** What this task involves **
Which lines in the records below contain the word "assets"? Copy each one out.

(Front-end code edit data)

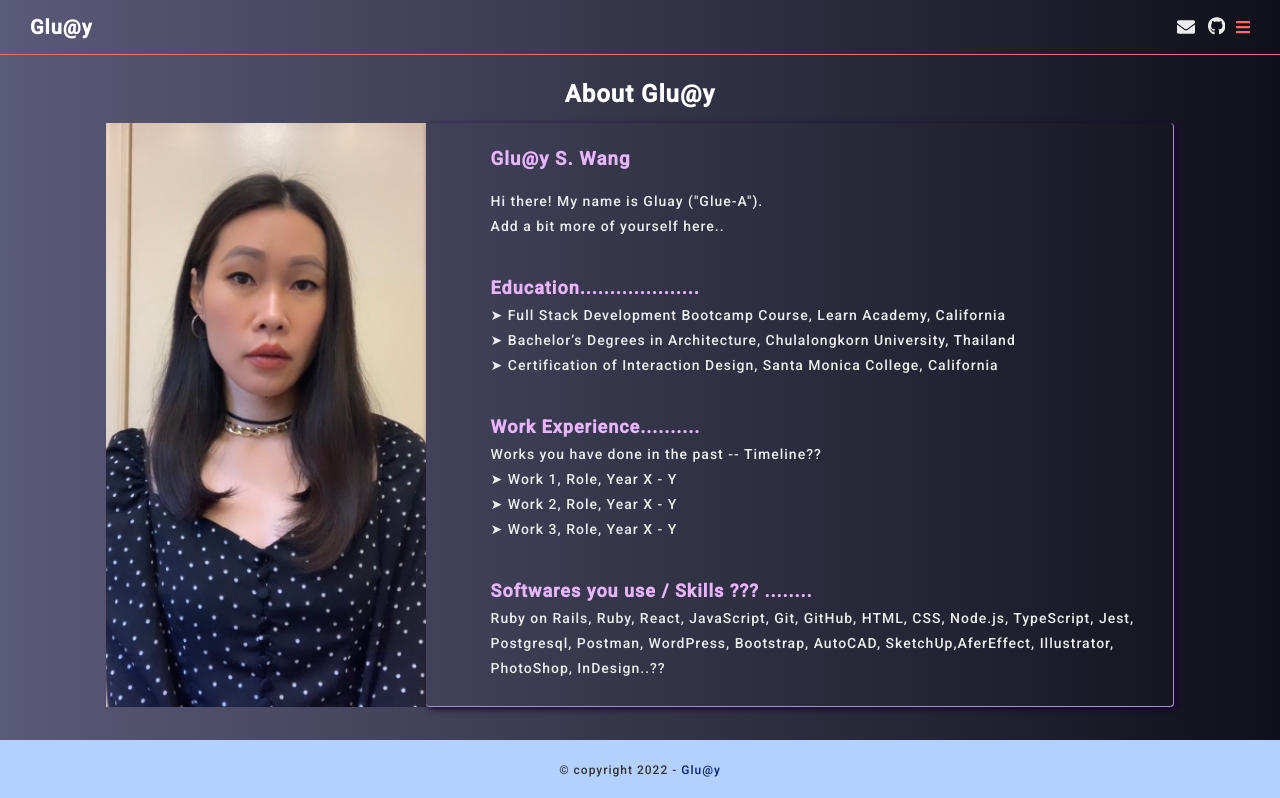
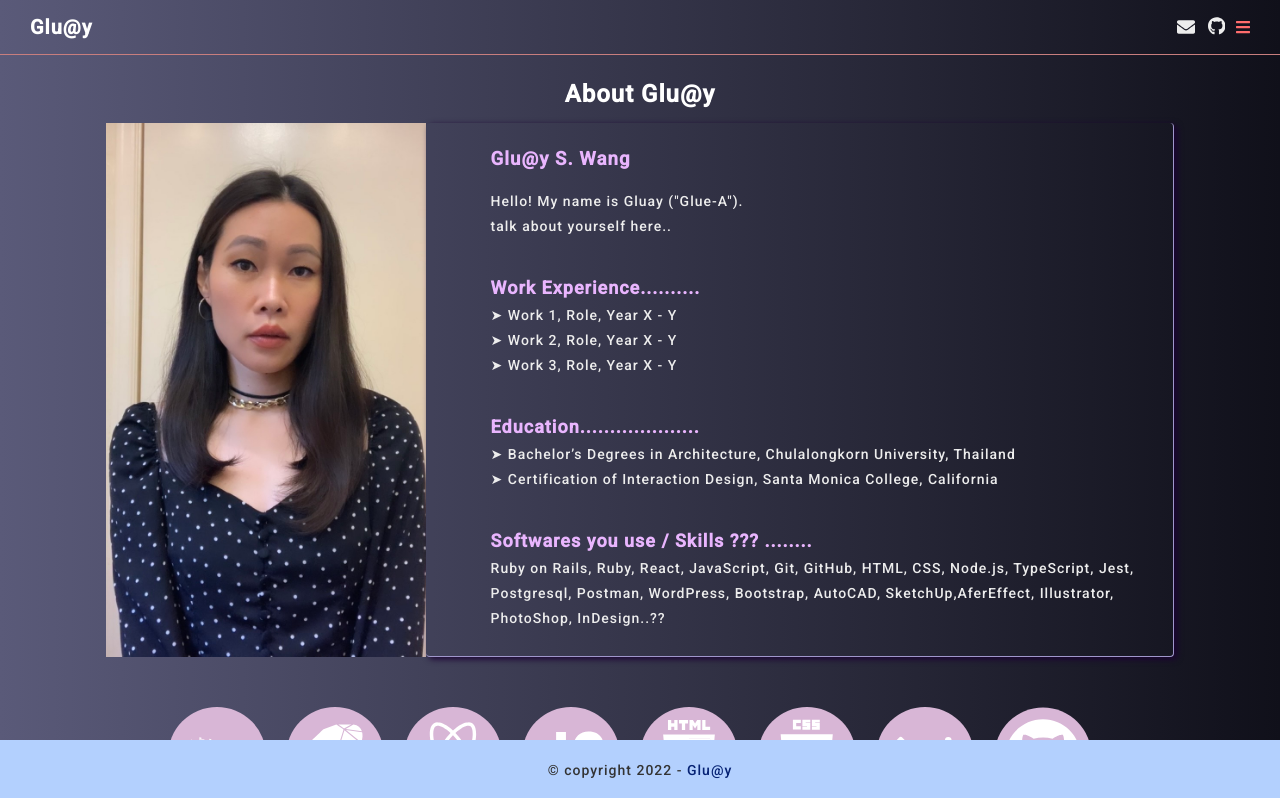
Before and after one commit to Gluay88/portfolio-website, a React (Create React App) app: page /#/About in a window 1280 px wide. Shown: the top 798 px of the page. Built offline with nearby package versions, Linux system fonts and the light colour scheme.

Commit message:
footer font size

```diff
--- a/src/App.css
+++ b/src/App.css
@@ -409,6 +409,7 @@
 }
 
 
+
 .footer-main {
     width: 100%;
     height: 60px;
@@ -425,7 +426,7 @@
 }
 
 .footer-main h2 {
-    font-size: 12px;
+    font-size: 14px;
     font-weight: lighter;
 
 }
--- a/src/Routes/About.js
+++ b/src/Routes/About.js
@@ -32,12 +32,28 @@
                         <div id="aboutText">
                             <h3>Glu@y S. Wang</h3>
                             <br/>
-                            <p>Hi there! My name is Gluay ("Glue-A"). <br/>Add a bit more of yourself here..</p>
+
+                            <p>Hello! My name is Gluay ("Glue-A"). <br/>
+                            talk about yourself here..
+                             </p>
+                            {/* I'm a full stack web developer and UX/UI enthusiast
+                            coming from an architecture and design background with a deep understanding of the web who enjoys using multiple tools to engineer and create. Looking forward to growing and extending my developmental skills through my passion for creating and coding. */}
+
                             <br />
                             <br />
+
+
+                            <h4>Work Experience..........</h4>
+                            {/* <p>&#10148; Full Stack Development Bootcamp Course, Learn Academy, California</p> */}
+
+                            <p>&#10148; Work 1, Role, Year X - Y</p>
+                            <p>&#10148; Work 2, Role, Year X - Y</p>
+                            <p>&#10148; Work 3, Role, Year X - Y</p>
+                            <br />
+                            <br />
+
+
                             <h4>Education....................</h4>
-                            <p>&#10148; Full Stack Development Bootcamp Course, Learn Academy, California</p>
-
                             <p>&#10148; Bachelor’s Degrees in Architecture, Chulalongkorn University, Thailand</p>
 
                             <p>&#10148; Certification of Interaction Design, Santa Monica College, California</p>
@@ -45,13 +61,7 @@
                             <br />
                             <br />
 
-                            <h4>Work Experience..........</h4>
-                            <p>Works you have done in the past -- Timeline??</p>
-                            <p>&#10148; Work 1, Role, Year X - Y</p>
-                            <p>&#10148; Work 2, Role, Year X - Y</p>
-                            <p>&#10148; Work 3, Role, Year X - Y</p>
-                            <br />
-                            <br />
+
 
                             <h4>Softwares you use / Skills ??? ........</h4>
                             <p>
--- a/src/Routes/Projects.js
+++ b/src/Routes/Projects.js
@@ -34,7 +34,7 @@
                 "Javascript, HTML, CSS, Illustrator, PhotoShop",
                 "WordPress, PHP, HTML, CSS, Illustrator, PhotoShop",
                 "JavaScript, HTML, CSS, Illustrator, PhotoShop",
-                "JavaScript, HTML, CSS, Illustrator, PhotoShop"],
+                "React, JavaScript, HTML, CSS, Illustrator"],
 
             buttonLink: [
             <a href="http://www.719mangosteen.com/" target="_blank" style={{color:'white', textDecoration: 'none'}}>More..</a>,
@@ -59,7 +59,10 @@
             <Header />
             <div className="container-all">
                 <h2>Projects</h2>
+
+
                 <div className="projects_container">
+
 
                     <div className="project-div">
                     <a href="http://www.719mangosteen.com/" target="_blank">
@@ -116,11 +119,11 @@
                     </a>
                    </div>
 
-
-
                 </div>
              </div>
+
             <Footer />
+
         </div>
         )
 
--- a/src/components/AnimationHome.js
+++ b/src/components/AnimationHome.js
@@ -1,8 +1,9 @@
 import React, { Component } from 'react'
 import './AnimationStyle.css';
 import Typist from 'react-typist';
-// import GluayHomePhoto from '../assets/gluay_home_photo.png';
 import GluayHomePhoto from '../assets/gluayLaptop.png';
+// import Laptop from '../assets/laptop.svg';
+import Laptop from '../assets/laptop.png';
 
 
 
@@ -49,7 +50,8 @@
                         </Typist>
                     </div>
                     <div className="gluay_home_pic">
-                        <img src={GluayHomePhoto} alt="Gluay Workign Picture"/>
+                        {/* <img src={GluayHomePhoto} alt="Gluay Workign Picture"/>     */}
+                        <img src={Laptop} alt="laptop" />
                     </div>
 
                 </div>
```
Also changed, not shown: src/assets/laptop.png (added), src/assets/laptop.svg (added).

** Your solution **
-// import GluayHomePhoto from '../assets/gluay_home_photo.png';
 import GluayHomePhoto from '../assets/gluayLaptop.png';
+// import Laptop from '../assets/laptop.svg';
+import Laptop from '../assets/laptop.png';
Also changed, not shown: src/assets/laptop.png (added), src/assets/laptop.svg (added).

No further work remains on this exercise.